Given our good start to the season, I was of this opinion. Keep the footballing side of the Sky Blue roller-coaster on one side, while the Sisu/ACL/council debacle can sit firmly on the other side. Any other way of looking at it would be to complete the self-fulfilling prophecy of being a pessimistic Coventry City fan, and our new footballing-dawn should deserve better than that.
However, given our good start to the season this view becomes a little complicated.
We need to talk about promotion. What a glorious feeling it is, especially given the 10-point deduction, to be sitting in 11th place, three points from the play-offs and with the best form in the league. While it is a somewhat rub-your-eyes-and-blink-a-few-times feeling, it also begs the question: what happens if we do earn promotion?
Let's start with the facts. As things stand, regardless of any talks between Joy Seppala and Ann Lucas, we are at Sixfields until a new stadium is built in the Coventry area for the club to return to, or we return to the Ricoh. The two have been reported to have been engaged in talks over a freehold sale of the stadium by the ever-reliable Coventry Telegraph, but these are early days and nothing remains bought or sold yet.
So unless the talks are successful and the team return to the Ricoh, that means a stay of up to five years in Northampton until a new stadium is built by which time, if current form is anything to go by, we may well have been promoted.
And if we are still playing at Sixfields, I can foresee a few problems with the idea of promotion.
For a recent Championship club, the smallest stadium has been that of Scunthorpe United (Glanford Park) which has a capacity of 9,088. Their average attendance for that final year in the Championship was 5,547. Coventry's average for this year so far at Sixfields is 2,239. Even with a return to the Championship, it is hard to see crowds increasing at Sixfields due to either an unaffordable match-day experience, or continued staunch stances on watching the team at a stadium they shouldn't be playing in.
Watched on by their average of 5,547 fans, Scunthorpe were relegated after two seasons in the second tier of English football in 2011. With such low incoming revenues, challenging the elite of the Championship, especially those who were living in another realm of financial capability due to ongoing parachute-payments from the Premier League must have been nigh-on impossible for two seasons, let alone if they were trying to establish themselves as a steady, second-tier club for a number of campaigns.
As well as poorer crowds than Scunthorpe were accustomed to, the Sky Blues have to deal with losing money due to renting Sixfields from Northampton Town.

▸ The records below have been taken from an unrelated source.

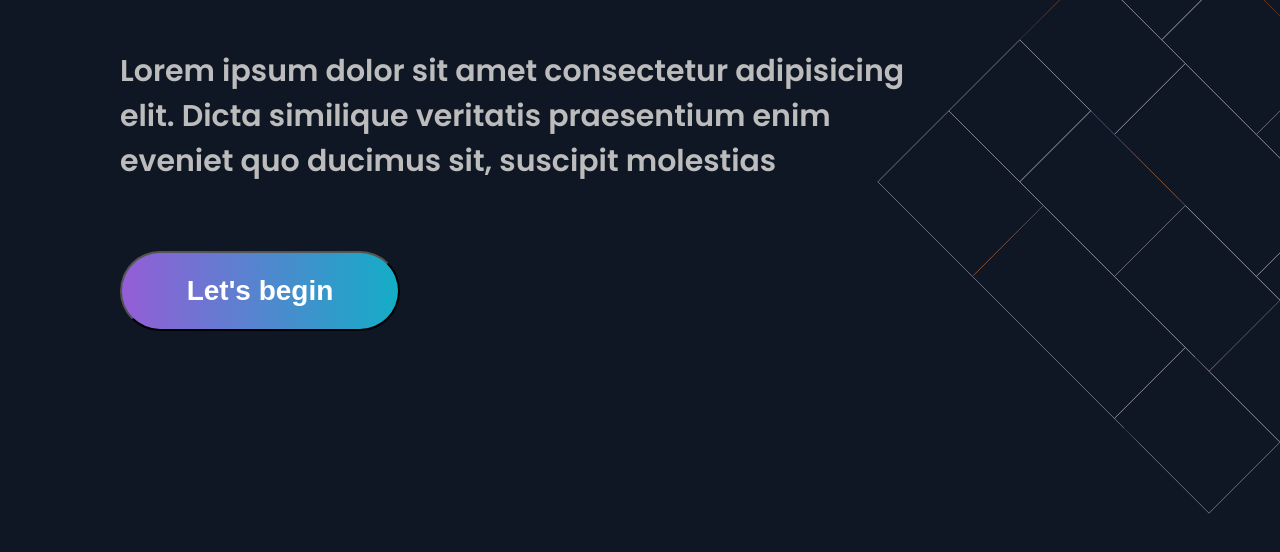
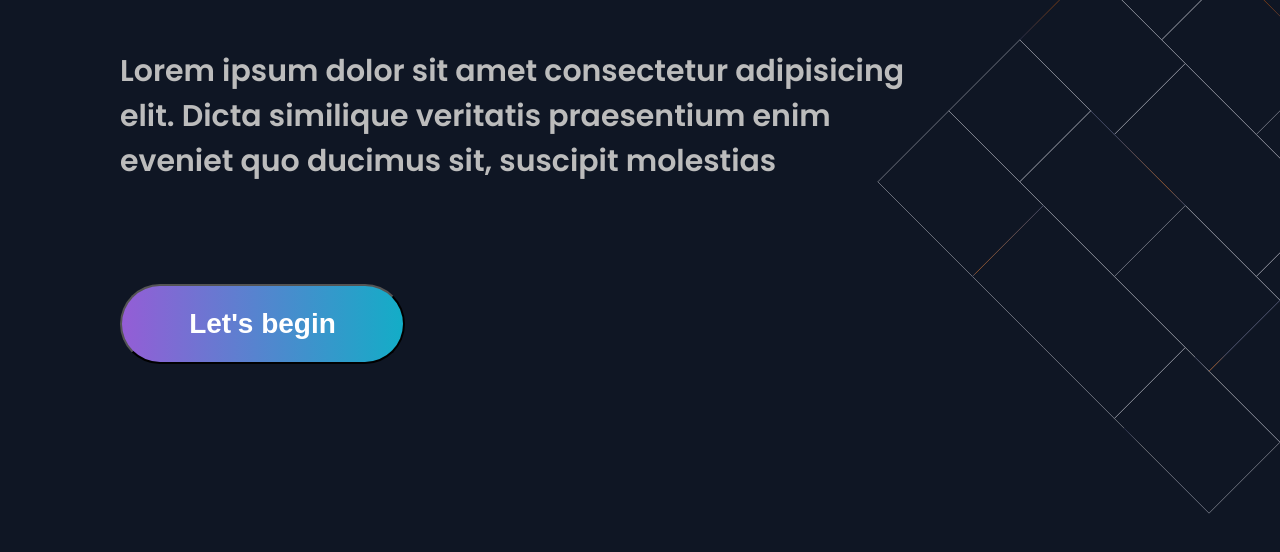
Before and after one commit to KristinaBri/portfolio-project-bit, a website: page index.html in a window 1280 px wide. Shown: the part 238-790 px from the top of the page. Drawn offline with Linux system fonts and the light colour scheme.

Commit message:
Pixel perfect

```diff
--- a/style.scss
+++ b/style.scss
@@ -90,10 +90,14 @@ ul {
 .social img {
     padding-left: 40px;
 }
+main {
+    width: 202px;
+    height: 47.58px;
+}
 .hero-content {
     width: 809px;
     height: 459px;
-    top: 283px;
+    top: 200px;
     margin-left: 80px;
 }
 h1 {
@@ -105,88 +109,20 @@ p {
     color: rgba(188, 188, 188, 1);
     font-weight: 600;
     font-size: 30px;
-    line-height: 45px;
     margin-top: 67px;
-    margin-bottom: 67px;
+    margin-bottom: 100px;
 }
 button {
-    width: 280px;
+    width: 285px;
     height: 80px;
-    left: 115px;
-    top: 662px;
+    left: 50px;
+    top: 450px;
     border-radius: 83px;
     font-weight: 600;
     font-size: 28px;
-    line-height: 42px;
     color: rgb(255, 255, 255);
     background: linear-gradient(270deg, #13ADC7 0%, #6978D1 66.67%, #945DD6 100%);
 }
-
-
-
-
-
-
-
-// header {
-//     display: flex;
-//     height: 137px;
-//     top: 0;
-//     left: 0;
-// }
-// a{
-//     display: flex;
-// }
-// .logo {
-//     width: 47.58px;
-//     height: 47.58px;
-//     top: 40px;
-//     left: 37px;
-// }
-// h2 {
-//     font-weight: 500;
-//     line-height: 45px;
-// }
-// li {
-//     list-style: none;
-
-// }
-// a {
-//     text-decoration: none;
-//     color: rgb(255, 255, 255);
-// }
-// .container {
-//     width: 1200px;
-//     height: 100vh;
-//     margin: 0 auto;
-// }
-// .social-icons {
-//     float: right;
-// }
-// ul {
-//     display: flex;
-// }
-// button {
-//     background: linear-gradient(270deg, #13ADC7 0%, #6978D1 66.67%, #945DD6 100%);
-//     box-shadow: 0px 4px 4px rgba(0, 0, 0, 0.25);
-//     border-radius: 83px;
-//     width: 280px;
-//     height: 80px;
-//     }
-
-
-    // .hero-img {
-    //     position: absolute;
-    //     width: 758px;
-    //     height: 758px;
-    //     left: 877px;
-    //     top: 135px;
-    //     opacity: 0.5;
-    // }
-
-
-
-
 
 
 
```
Also changed, not shown: assets/pagrindinis_ekranas.png, assets/porfolioPreview.png (deleted), assets/portfolioPreview.png (added), style.css, 1 other file.
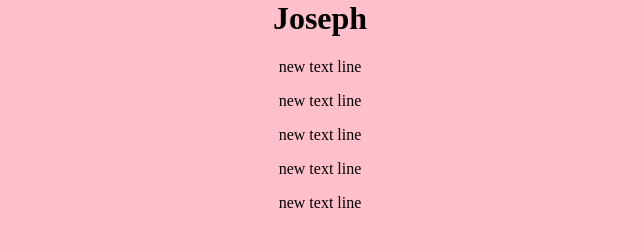
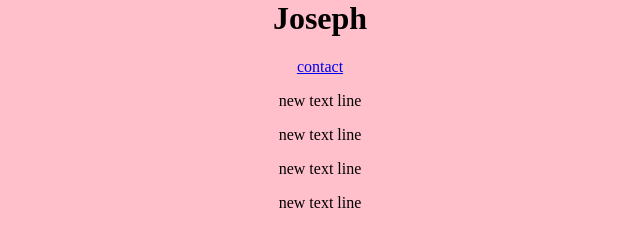
Before and after one commit to ShySana/hoonwoi, a plain HTML site: page index.html in a window 1280 px wide. Shown: the top 225 px of the page, 320-960 px from the left. Drawn offline with Linux system fonts and the light colour scheme.

Commit message:
Update index.html

```diff
--- a/index.html
+++ b/index.html
@@ -7,7 +7,7 @@
 </head>
 <body>
     <h1> Joseph </h1>
-    <a href="/contact.html"></a>
+    <a href="/contact.html">contact</a>
     <p>new text line</p>
     <p>new text line</p>
     <p>new text line</p>
```
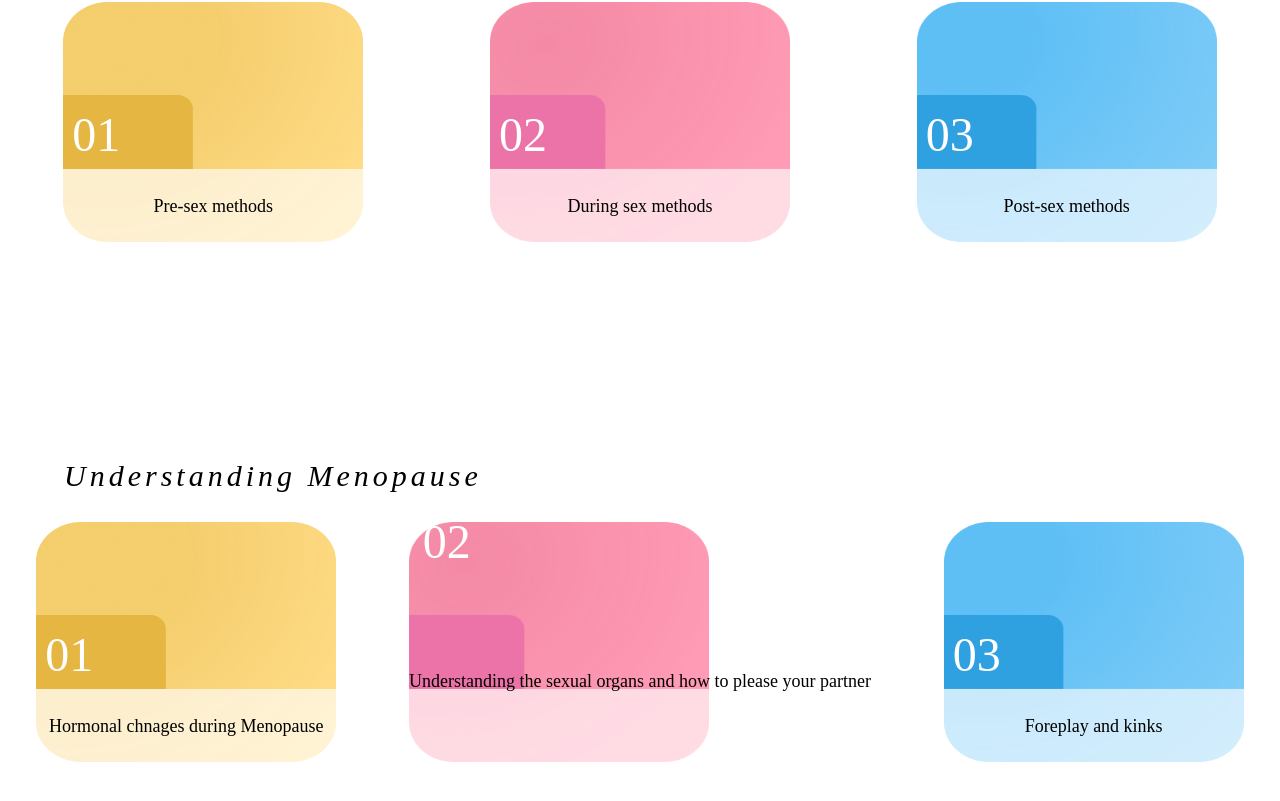
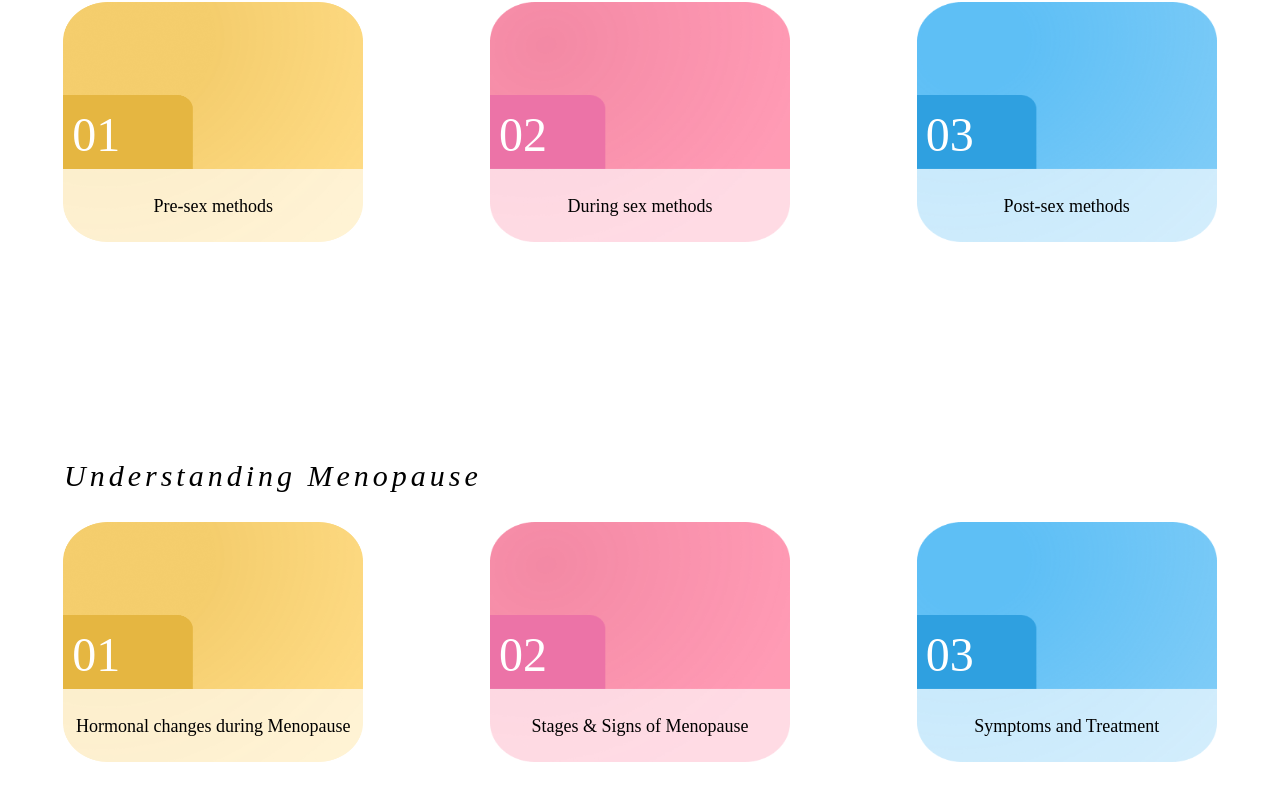
Before and after one commit to Arushigandhi/SexEdify, a React (Create React App) app: page /adult in a window 1280 px wide. Shown: the part 645-1446 px from the top of the page. Built offline with nearby package versions, Linux system fonts and the light colour scheme; a web font is replaced by a local one.

Commit message:
content rectified

```diff
--- a/src/pages/Adult.js
+++ b/src/pages/Adult.js
@@ -8,7 +8,7 @@ export default function Adult() {
             <h1 className={styles.Heading}>ADULT</h1>
             <CardComponent Category="Pregnancies" TOne="When can one get pregnant?" DOne="01" TTwo="How to get pregnant?" DTwo="02" TThree="How to maintain good pregnancy health?" DThree="03"/>
             <CardComponent Category="Contraceptives" TOne="Pre-sex methods" DOne="01" TTwo="During sex methods" DTwo="02" TThree="Post-sex methods" DThree="03"/>
-            <CardComponent Category="Understanding Menopause" TOne="Hormonal chnages during Menopause" DOne="01" TTwo="Understanding the sexual organs and how to please your partner" DTwo="02" TThree="Foreplay and kinks" DThree="03"/>
+            <CardComponent Category="Understanding Menopause" TOne="Hormonal changes during Menopause" DOne="01" TTwo="Stages & Signs of Menopause" DTwo="02" TThree="Symptoms and Treatment" DThree="03"/>
         </div>
 
     )
```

With no income visible to the naked eye, the thought of improving the squad or offering better contracts seems implausible.
The point remains that if Coventry are to stay at Sixfields for the remainder of the three-five years, would promotion be a hindrance rather than a advantage? With limited revenue from many fans whom I am sure would stay away due to their strong beliefs on the matter, and the players (and manager) on show in a bigger shop window, there is every chance that promotion may just mean another relegation, but this time with more key players being lost and a talented manager being tempted away.
That is not to say this would not happen if we were back at the Ricoh. It would however mean we would be better equipped to deal with the new realities of an increasingly stronger second-tier, financially and support-wise. Regardless of your thoughts on Sisu and their attempted occupation of the Ricoh, the fact is that the club, team, and supporters would be better off if the company owned the stadium. If that means they choose to sell on the club with the stadium to interested bidders, or continue running the club with the valuable match-day revenues minus the extortionate rent payments that were expected by ACL and the council, so be it. It may not be an ideal situation given their history, but it is the most attractive looking option for the club at the present time.
I am no Sisu apologist. Nor am I an ACL/council one. It doesn't take a genius to work out that if (and it is an 'if', with more than half the season to go) Coventry get promoted, we would need to be back in the Ricoh.
So fingers crossed that talks between Lucas and Seppala go well. Because the result might just mean that we Coventry fans can start to reconcile the business and the footballing side of supporting our club.